The final iteration of the manipulator is a small rectangular piece of soft silicone with two extending nylon thread artificial muscles embedded symmetrically about its centerline. Upon application of a high enough voltage to one of the muscles, the muscle's extending motion strains the silicone and causes the manipulator to bend. Since the motion is a result of thermal expansion within the muscles and is driven by Joule heating, the degree of bending is related to the magnitude of voltage applied as well as the time during which it is applied, with higher voltages causing the manipulator to bend more quickly and longer times increasing the total deformation.

To gauge the success of the manipulator, its performance was to be compared to that of the PneuNets actuators. The goal was to produce a repeatable bending deformation qualitatively similar to what the pneumatically driven actuators had demonstrated. Unsuccessful iterations of the manipulator generally failed because the muscles burned out during testing; early on, the muscle would burn out before adequate deformation was achieved, but later, burnout would occur as a result of successive attempts to repeat the adequate bending motion.

Though nylon thread artificial muscles are capable of a superior strength-to-weight ratio to human muscles, the muscles used in the manipulator are so thin that the stiffness of even the softest available silicone is difficult to overcome. As a result, the final manipulator has dimensions much smaller than what was originally conceived. Additionally, the danger of burnout introduces an important constraint for the manipulator: a voltage cannot be applied for much time without allowing the muscle to cool, potentially complicating control. For example, to hold the manipulator in a certain degree of bending for a long time, a controller would have to cycle between on and off at some frequency to avoid overheating.
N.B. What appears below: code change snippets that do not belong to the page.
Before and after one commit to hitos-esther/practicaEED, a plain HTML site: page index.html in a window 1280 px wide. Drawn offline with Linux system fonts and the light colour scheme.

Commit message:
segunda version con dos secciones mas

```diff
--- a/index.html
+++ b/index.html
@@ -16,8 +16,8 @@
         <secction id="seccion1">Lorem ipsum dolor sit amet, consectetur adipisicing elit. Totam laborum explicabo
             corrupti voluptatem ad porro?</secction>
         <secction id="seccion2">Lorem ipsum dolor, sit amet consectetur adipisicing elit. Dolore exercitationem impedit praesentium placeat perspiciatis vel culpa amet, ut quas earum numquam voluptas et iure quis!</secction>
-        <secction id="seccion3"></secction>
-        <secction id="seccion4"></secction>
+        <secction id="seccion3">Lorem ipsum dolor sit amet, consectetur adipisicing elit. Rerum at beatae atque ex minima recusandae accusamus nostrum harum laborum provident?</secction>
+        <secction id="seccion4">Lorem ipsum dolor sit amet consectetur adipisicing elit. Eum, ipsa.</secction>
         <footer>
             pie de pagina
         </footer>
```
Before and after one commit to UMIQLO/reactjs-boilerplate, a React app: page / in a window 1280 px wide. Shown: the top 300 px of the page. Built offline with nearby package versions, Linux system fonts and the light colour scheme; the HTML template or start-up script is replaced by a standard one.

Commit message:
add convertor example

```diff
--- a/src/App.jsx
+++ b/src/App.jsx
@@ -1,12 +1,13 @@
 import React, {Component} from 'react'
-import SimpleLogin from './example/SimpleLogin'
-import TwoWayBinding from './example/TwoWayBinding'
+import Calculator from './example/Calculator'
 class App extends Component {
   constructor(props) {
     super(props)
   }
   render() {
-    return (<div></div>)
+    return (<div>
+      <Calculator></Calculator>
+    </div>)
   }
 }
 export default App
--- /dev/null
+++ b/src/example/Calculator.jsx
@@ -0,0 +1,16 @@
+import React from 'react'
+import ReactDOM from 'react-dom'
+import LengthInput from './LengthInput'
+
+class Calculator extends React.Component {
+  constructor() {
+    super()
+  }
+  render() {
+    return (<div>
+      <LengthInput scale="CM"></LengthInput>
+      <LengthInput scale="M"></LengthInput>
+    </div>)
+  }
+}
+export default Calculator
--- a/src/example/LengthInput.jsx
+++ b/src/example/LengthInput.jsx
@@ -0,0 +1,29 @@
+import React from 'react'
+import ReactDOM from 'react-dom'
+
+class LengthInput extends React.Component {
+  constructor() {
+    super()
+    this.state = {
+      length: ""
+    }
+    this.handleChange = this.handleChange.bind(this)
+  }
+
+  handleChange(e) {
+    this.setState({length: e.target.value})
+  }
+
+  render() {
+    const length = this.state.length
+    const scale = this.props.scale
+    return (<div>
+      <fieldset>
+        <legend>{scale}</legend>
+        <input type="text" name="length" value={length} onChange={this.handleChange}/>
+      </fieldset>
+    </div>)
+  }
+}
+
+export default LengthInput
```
The iterative design process generally reflects a steady series of attempts to increase muscle strength while at the same time reducing total manipulator stiffness. Having met the original goal, future considerations tend toward conception of applications for demonstration of the manipulator's capabilities, such as robots that exhibit crawling or slithering motions.


Image of manipulator and its 3D printed mold